TASK INSTRUCTIONS -
Check every line below for the word "background" and copy each one that has it.

*** LISTED ENTRIES

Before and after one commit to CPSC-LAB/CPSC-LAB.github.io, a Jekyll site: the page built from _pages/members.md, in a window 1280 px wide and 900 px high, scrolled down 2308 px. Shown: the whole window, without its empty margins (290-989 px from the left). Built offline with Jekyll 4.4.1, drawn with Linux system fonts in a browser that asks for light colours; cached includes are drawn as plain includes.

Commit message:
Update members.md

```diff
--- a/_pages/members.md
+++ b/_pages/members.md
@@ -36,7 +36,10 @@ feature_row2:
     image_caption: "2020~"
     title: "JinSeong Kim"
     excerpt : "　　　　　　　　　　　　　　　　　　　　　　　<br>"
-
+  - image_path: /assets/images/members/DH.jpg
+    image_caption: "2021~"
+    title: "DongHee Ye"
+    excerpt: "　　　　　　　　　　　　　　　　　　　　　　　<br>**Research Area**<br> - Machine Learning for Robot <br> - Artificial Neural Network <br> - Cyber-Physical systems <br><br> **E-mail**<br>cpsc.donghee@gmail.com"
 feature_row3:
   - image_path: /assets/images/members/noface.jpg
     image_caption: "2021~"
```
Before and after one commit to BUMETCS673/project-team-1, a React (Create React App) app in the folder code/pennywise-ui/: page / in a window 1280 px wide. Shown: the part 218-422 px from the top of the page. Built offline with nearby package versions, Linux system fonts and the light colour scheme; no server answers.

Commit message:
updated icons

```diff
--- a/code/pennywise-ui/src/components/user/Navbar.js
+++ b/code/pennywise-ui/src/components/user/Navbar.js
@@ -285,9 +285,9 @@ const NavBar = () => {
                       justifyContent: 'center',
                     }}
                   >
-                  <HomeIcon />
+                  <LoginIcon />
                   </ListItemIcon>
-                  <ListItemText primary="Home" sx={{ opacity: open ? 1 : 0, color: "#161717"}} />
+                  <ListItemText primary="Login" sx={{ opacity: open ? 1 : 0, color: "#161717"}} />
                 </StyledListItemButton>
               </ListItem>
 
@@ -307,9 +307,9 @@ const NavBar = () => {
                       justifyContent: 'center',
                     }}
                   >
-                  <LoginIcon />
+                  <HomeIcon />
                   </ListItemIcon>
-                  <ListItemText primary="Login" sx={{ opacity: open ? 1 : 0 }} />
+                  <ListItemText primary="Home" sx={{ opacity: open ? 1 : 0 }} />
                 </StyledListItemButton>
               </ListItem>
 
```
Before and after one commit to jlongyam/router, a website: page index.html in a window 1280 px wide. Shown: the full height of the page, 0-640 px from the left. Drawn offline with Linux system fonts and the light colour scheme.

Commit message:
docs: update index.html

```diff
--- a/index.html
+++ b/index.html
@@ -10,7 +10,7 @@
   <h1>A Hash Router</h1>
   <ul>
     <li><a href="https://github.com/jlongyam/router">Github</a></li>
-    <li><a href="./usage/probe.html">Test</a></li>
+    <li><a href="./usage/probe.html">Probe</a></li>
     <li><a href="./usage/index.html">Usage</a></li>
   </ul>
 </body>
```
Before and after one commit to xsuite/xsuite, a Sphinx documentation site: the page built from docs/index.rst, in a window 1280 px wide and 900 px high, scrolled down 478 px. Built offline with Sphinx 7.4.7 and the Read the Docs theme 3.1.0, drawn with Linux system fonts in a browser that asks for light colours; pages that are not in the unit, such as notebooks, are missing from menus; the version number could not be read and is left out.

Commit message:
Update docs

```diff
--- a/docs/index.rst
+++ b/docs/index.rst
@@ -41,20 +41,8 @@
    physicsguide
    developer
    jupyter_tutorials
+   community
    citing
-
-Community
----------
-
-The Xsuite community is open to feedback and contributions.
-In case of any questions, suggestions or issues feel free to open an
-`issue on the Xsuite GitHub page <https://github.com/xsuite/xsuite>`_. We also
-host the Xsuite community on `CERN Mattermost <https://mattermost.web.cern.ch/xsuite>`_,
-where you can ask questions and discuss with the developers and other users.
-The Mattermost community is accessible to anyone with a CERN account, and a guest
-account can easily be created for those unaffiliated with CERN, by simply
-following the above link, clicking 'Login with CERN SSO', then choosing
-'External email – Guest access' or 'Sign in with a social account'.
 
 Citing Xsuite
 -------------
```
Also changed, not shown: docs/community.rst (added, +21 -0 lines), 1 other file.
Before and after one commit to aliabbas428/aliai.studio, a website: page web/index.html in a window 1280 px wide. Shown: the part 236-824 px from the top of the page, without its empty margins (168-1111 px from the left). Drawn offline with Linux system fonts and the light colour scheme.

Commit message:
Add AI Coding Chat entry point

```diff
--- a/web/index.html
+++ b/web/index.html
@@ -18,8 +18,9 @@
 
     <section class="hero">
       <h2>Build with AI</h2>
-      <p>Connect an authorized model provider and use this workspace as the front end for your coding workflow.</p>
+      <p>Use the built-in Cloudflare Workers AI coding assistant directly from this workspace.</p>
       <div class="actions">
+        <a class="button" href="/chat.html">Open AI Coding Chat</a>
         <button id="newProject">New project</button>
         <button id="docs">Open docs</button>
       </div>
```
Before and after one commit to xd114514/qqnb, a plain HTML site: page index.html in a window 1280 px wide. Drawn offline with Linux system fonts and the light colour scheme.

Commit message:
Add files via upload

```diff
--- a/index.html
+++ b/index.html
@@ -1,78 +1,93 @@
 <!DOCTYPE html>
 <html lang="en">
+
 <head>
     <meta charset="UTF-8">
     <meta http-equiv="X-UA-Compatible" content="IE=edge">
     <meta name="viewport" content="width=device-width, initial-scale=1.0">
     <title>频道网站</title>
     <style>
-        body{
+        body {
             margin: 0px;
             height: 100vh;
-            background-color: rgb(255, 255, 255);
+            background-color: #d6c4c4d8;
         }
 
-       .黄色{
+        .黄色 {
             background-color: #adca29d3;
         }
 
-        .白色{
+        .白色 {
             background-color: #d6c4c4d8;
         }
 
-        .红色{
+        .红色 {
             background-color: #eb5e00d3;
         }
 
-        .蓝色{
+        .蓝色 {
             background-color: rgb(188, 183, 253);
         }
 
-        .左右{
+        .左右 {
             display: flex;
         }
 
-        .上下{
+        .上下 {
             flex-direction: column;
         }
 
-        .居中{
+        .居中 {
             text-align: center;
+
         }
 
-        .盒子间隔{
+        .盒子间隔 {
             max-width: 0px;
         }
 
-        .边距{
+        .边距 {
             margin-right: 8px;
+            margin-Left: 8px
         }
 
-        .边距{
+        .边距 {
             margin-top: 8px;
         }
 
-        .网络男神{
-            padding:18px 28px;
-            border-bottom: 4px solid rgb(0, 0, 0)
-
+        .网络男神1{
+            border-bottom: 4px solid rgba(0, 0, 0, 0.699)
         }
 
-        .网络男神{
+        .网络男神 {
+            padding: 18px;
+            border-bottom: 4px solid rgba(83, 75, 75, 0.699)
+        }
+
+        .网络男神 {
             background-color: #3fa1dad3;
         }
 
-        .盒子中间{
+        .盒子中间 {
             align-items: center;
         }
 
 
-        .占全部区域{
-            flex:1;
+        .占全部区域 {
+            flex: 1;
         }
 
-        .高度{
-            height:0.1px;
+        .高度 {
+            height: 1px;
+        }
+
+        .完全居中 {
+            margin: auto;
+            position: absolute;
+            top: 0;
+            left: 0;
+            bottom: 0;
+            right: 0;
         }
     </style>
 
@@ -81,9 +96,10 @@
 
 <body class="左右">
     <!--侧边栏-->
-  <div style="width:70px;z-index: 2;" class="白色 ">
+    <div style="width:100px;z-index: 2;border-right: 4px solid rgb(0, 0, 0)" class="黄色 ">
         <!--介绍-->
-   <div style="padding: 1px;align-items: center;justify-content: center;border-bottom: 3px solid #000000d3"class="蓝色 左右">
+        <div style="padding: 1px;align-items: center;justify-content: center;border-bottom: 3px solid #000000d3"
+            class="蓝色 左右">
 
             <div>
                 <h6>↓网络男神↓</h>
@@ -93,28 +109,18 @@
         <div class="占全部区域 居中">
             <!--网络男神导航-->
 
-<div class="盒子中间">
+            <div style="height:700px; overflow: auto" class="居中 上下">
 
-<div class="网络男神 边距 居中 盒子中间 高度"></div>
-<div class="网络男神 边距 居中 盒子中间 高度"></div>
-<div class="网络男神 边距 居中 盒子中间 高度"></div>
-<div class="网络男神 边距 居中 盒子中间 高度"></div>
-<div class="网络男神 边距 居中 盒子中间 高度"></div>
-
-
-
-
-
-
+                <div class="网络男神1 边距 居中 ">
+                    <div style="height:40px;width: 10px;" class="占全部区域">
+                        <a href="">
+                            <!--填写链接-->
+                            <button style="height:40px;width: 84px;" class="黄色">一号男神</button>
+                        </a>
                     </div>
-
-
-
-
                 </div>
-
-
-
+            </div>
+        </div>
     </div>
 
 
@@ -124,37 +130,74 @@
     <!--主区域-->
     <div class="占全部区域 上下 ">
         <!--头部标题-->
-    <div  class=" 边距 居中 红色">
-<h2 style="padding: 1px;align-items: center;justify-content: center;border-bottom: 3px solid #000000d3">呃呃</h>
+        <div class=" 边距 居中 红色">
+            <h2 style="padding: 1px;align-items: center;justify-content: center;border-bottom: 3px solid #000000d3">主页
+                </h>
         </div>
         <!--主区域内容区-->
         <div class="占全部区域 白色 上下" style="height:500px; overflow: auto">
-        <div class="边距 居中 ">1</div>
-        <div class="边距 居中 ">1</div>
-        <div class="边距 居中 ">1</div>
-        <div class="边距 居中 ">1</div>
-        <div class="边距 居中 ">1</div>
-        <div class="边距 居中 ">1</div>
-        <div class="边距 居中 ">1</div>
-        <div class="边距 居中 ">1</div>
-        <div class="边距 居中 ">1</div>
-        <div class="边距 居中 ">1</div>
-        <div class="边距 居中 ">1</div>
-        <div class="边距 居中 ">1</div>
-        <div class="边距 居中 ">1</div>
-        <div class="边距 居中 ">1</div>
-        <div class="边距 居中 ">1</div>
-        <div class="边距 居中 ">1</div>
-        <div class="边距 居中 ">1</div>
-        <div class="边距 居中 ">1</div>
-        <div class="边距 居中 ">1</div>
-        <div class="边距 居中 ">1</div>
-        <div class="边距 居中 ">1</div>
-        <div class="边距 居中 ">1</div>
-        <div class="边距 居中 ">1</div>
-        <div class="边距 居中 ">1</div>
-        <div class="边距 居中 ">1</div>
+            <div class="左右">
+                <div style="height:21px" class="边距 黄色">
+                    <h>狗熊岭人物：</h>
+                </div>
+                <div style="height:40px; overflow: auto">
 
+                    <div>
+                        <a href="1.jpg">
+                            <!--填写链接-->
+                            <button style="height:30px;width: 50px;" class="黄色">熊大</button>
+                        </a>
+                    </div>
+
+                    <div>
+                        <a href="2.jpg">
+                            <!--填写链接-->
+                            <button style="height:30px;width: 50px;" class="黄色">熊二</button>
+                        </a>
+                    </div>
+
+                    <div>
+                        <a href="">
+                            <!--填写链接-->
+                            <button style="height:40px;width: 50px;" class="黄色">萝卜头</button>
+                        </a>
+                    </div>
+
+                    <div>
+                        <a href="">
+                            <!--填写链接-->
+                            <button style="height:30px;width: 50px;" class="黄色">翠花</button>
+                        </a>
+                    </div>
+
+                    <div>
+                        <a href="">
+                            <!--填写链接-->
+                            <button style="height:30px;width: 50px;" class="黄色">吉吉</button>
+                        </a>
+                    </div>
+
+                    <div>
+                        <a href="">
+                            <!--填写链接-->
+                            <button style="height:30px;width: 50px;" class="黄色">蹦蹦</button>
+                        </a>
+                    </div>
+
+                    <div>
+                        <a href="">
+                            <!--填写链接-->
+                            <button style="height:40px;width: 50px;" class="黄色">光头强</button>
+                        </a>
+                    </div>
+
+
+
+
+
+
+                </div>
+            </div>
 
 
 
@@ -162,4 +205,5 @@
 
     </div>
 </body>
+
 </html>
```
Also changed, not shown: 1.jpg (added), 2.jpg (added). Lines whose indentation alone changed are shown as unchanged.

******

RESPONSE BELOW -
-            background-color: rgb(255, 255, 255);
+            background-color: #d6c4c4d8;
             background-color: #adca29d3;
             background-color: #d6c4c4d8;
             background-color: #eb5e00d3;
             background-color: rgb(188, 183, 253);
             background-color: #3fa1dad3;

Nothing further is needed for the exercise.